Rape can be defined as sexual intercourse involving any form of penetration forced on a non-consenting person, generally with the use or threat of violence. The victim is usually (though by no means exclusively) female; a high proportion are in their teens; only a minority are raped by strangers; a considerable number of rapes occur within marriages.

As a technical definition, sexual assault covers any form of invasion of sexual privacy. Frequently, in its effects it is the equivalent of rape without penetration. The suggestions below can be applied equally to victims of rape and of serious sexual assault.

Powerful elements of our culture, including some music, some aspects of the media, and pornography, tend to link violence and sex, and give the message that a man has the right to gratify his need for dominance and sexual intercourse. In contrast, rape and sexual assault are a denial of the basic Christian principle of love, that honours and puts first the other person, and they are rightly seen as serious criminal activities.

There is a lot of pressure on a victim of sexual assault or rape to remain silent. She may be afraid that she will not be believed, or be blamed for leading the rapist on. There may be threats from the rapist, or he may be a friend or family member whom she wants to protect. There will be fear of publicity and all the complexity of possible consequences, including becoming involved in a criminal trial. Sometimes pressure is applied by close family members who wish to avoid scandal. However, there are three strong reasons why she should not remain silent: she needs help in getting over the experience; a serious crime has been committed and she is required by law to report it; and failure to take action will only encourage further rape.

Helping a rape victim

Listen. Accept her. Make it easy for her to tell you. Even if her story is incoherent and inconsistent and doubts arise in your mind, still accept it. Details can always be checked out later if necessary.

Encourage her to see a doctor, the police and a counsellor, and if possible contact a specialist rape centre (see www.rapecrisis.org.uk/Referralcentres2.php ). Go with her where appropriate.

Take what comes. In the first few days of shock this may be a sense of unreality, emotional outbreaks, inability to concentrate, excessive fear, or emotional dullness. Encourage the expression of her feelings such as anger or fear. Help and support her through it all.

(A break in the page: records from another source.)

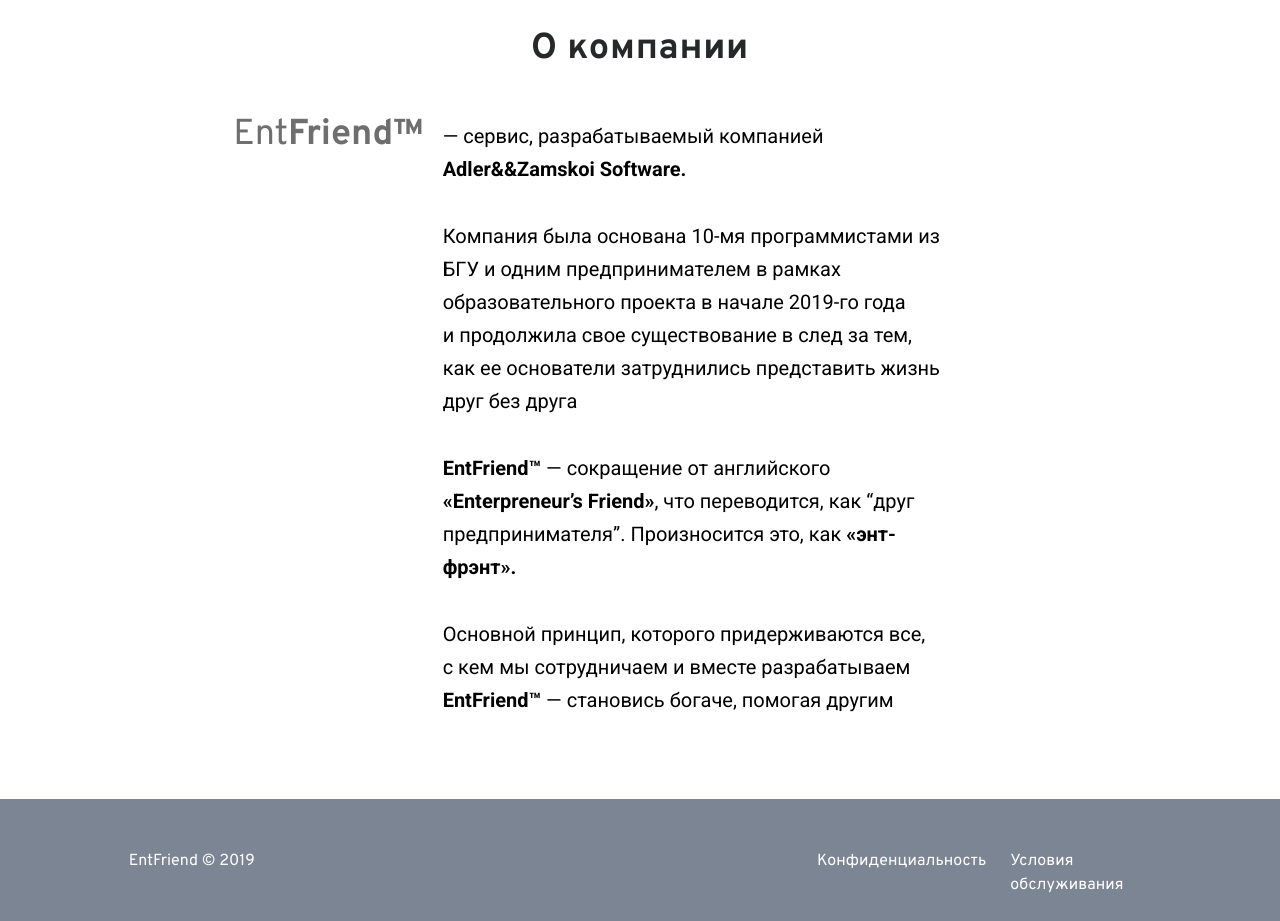
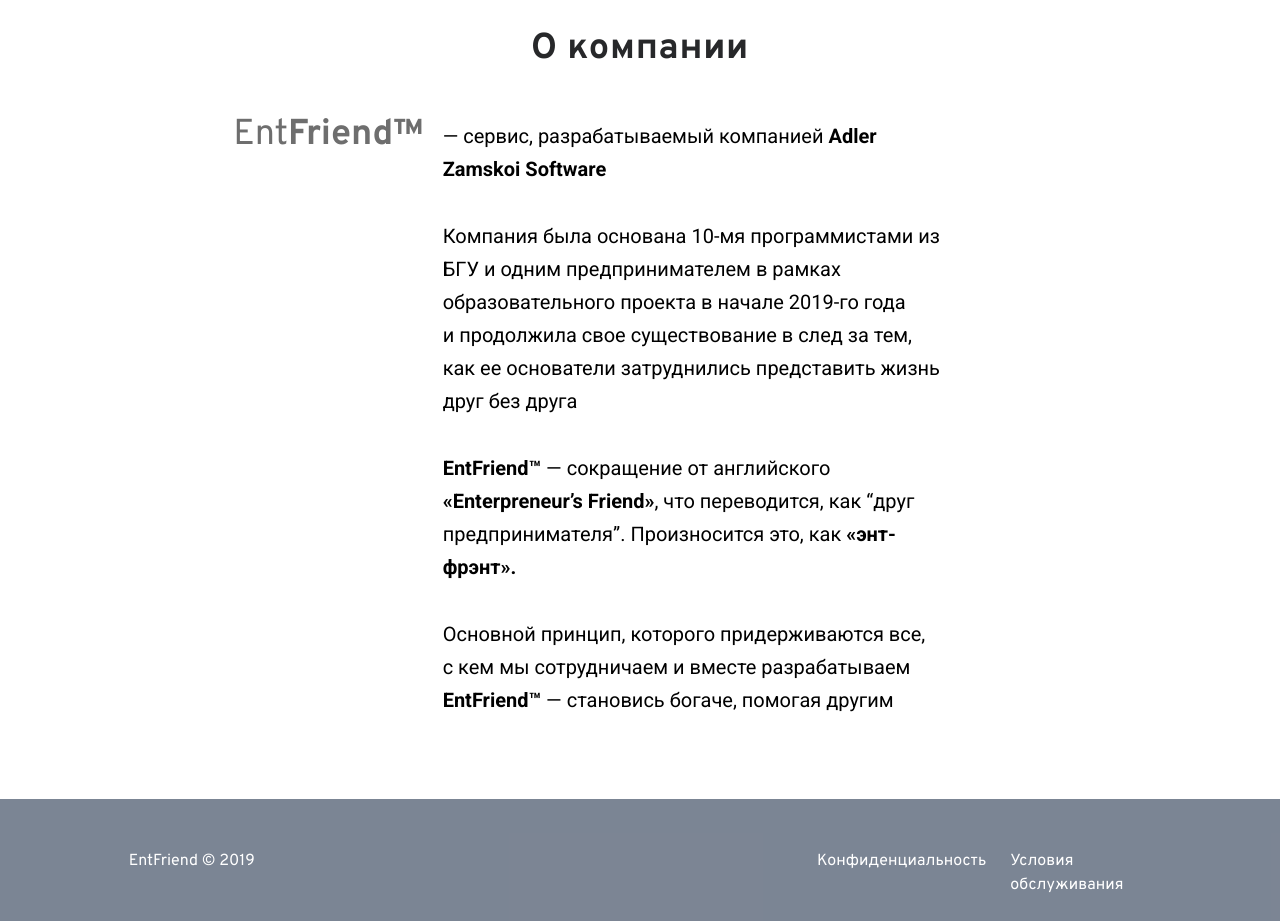
Before and after one commit to meylisday/entfriend-project, a website: page index.html in a window 1280 px wide. Shown: the part 3740-4661 px from the top of the page. Drawn offline with Linux system fonts and the light colour scheme.

Commit message:
Update: changed company name

```diff
--- a/index.html
+++ b/index.html
@@ -268,8 +268,7 @@
                     <h1>Ent<b>Friend™</b></h1>
                 </div>
                 <div class="column is-5 description-company">
-                    <p><span class="is-mobile-hidden">— </span>сервис, разрабатываемый компанией <b>Adler&&Zamskoi
-                            Software.</b></p>
+                    <p><span class="is-mobile-hidden">— </span>сервис, разрабатываемый компанией <b>Adler Zamskoi Software</b></p>
                     <p>
                         Компания была основана 10-мя программистами из БГУ и одним предпринимателем в рамках
                         образовательного проекта в начале 2019-го года и продолжила свое существование в след за тем,
```
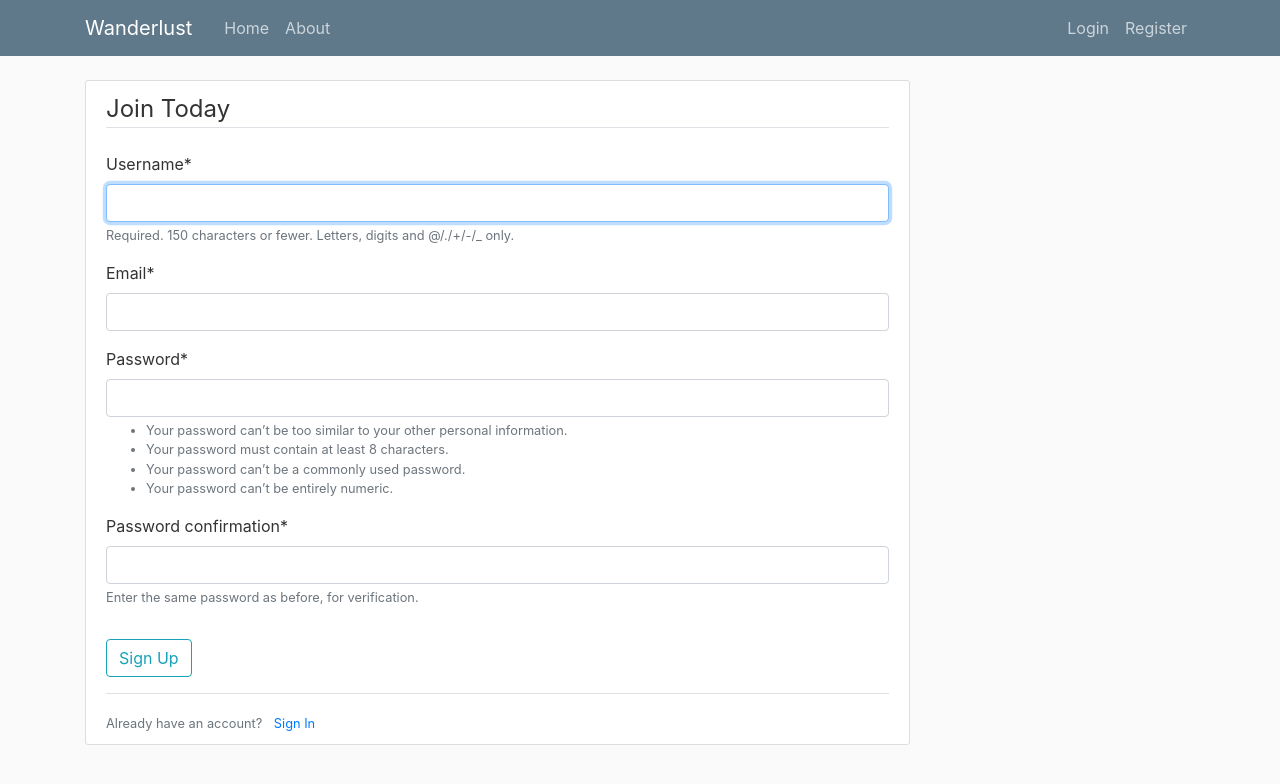
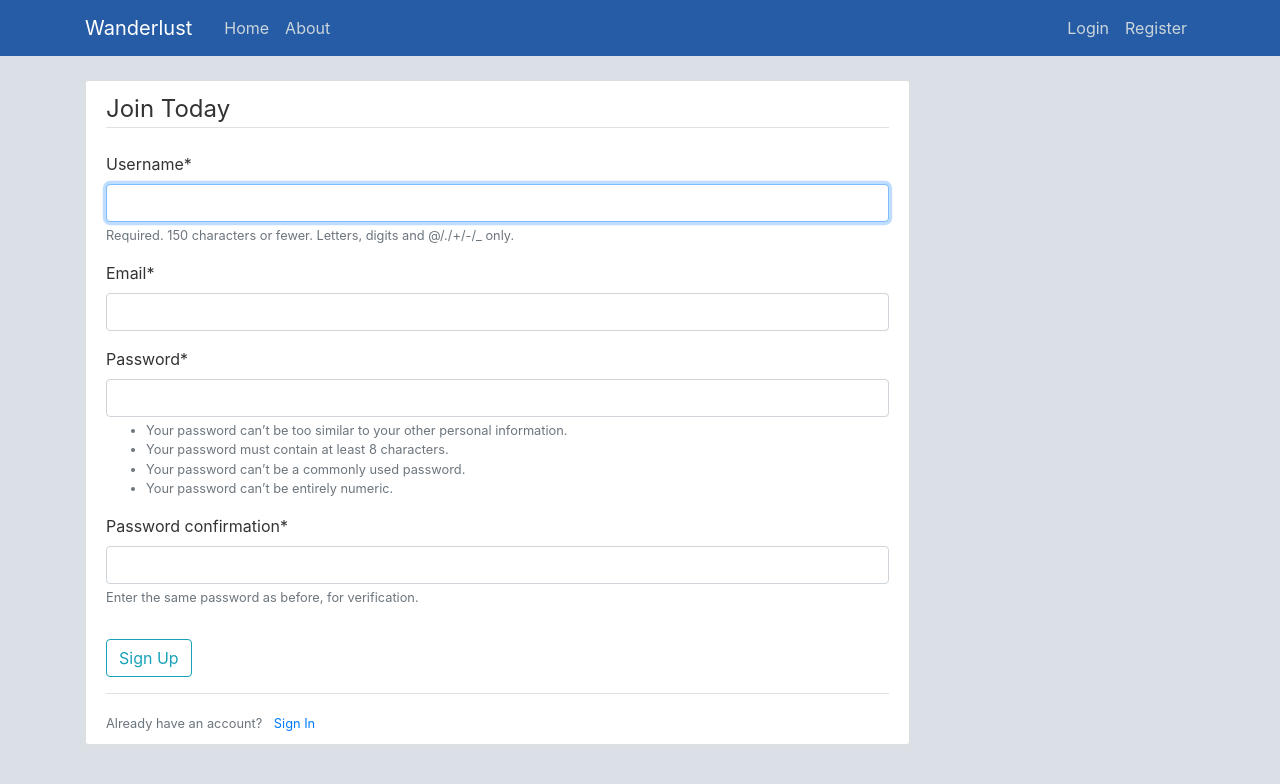
Before and after one commit to NiranjanRavi05/Django_Blog_Application, a Django app: page /register/ in a window 1280 px wide. Shown: the top 784 px of the page. Run offline with Django 4.2, Linux system fonts and the light colour scheme; some libraries are stand-ins or nearby versions.

```diff
--- a/django_project/wanderlust/static/wanderlust/main.css
+++ b/django_project/wanderlust/static/wanderlust/main.css
@@ -1,5 +1,5 @@
 body {
-  background: #fafafa;
+  background: #dbe0e7;
   color: #333333;
   margin-top: 5rem;
 }
@@ -13,7 +13,7 @@ ul {
 }
 
 .bg-steel {
-  background-color: #5f788a;
+  background-color: #255ca5;
 }
 
 .site-header .navbar-nav .nav-link {
```
Also changed, not shown: django_project/db.sqlite3, django_project/media/img/Japan.jpg (added), django_project/media/img/Rome.jpg (added), django_project/media/profile_pics/Apple.jpg (added), django_project/media/profile_pics/jerry.png (added), django_project/media/profile_pics/tom.png (added).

Help her to resist the self-blame and self-rejection that many victims feel. Where the rapist was someone known to her, help her deal with the sense of betrayal, and the issue of her future relationship with him.

Where necessary, take steps to support the family as well as the victim. Remember that the parents of a teenage girl who has been raped may well respond with denial or excessive anger. Help them through these things.

Watch for any effects that develop in the long term, such as low self-image or obsessive cleanliness, and encourage her to get help from a counsellor.

If a pregnancy should develop, stand by her and help her as she works through the issue of an abortion (see our feature in this site on abortion).

What could I say?

Rape counselling organizations that can help you straightaway include:
Lifecentre Rape Crisis Service (a Christian charity), 
helpline: 0844 847 7879, 
text: 07717 989 022
email: help@lifecentre.uk.com
Rape Crisis, helpline 0808 802 9999
Victim Support, helpline 0845 3030 900

Working with a rapist

Whatever our personal feelings, those who have committed rape or sexual assault urgently need help. In giving it we are in no way whatsoever condoning what they have done. Indeed, we are taking it so very seriously we feel we have to take action to prevent it ever happening again.  But what could we possibly say?

Peter Hicks

This is a chapter from Peter Hicks, What Could I Say?, published by Inter-Varsity Press UK, www.ivpbooks.com,

© Peter Hicks, and used by kind permission of the author and publisher.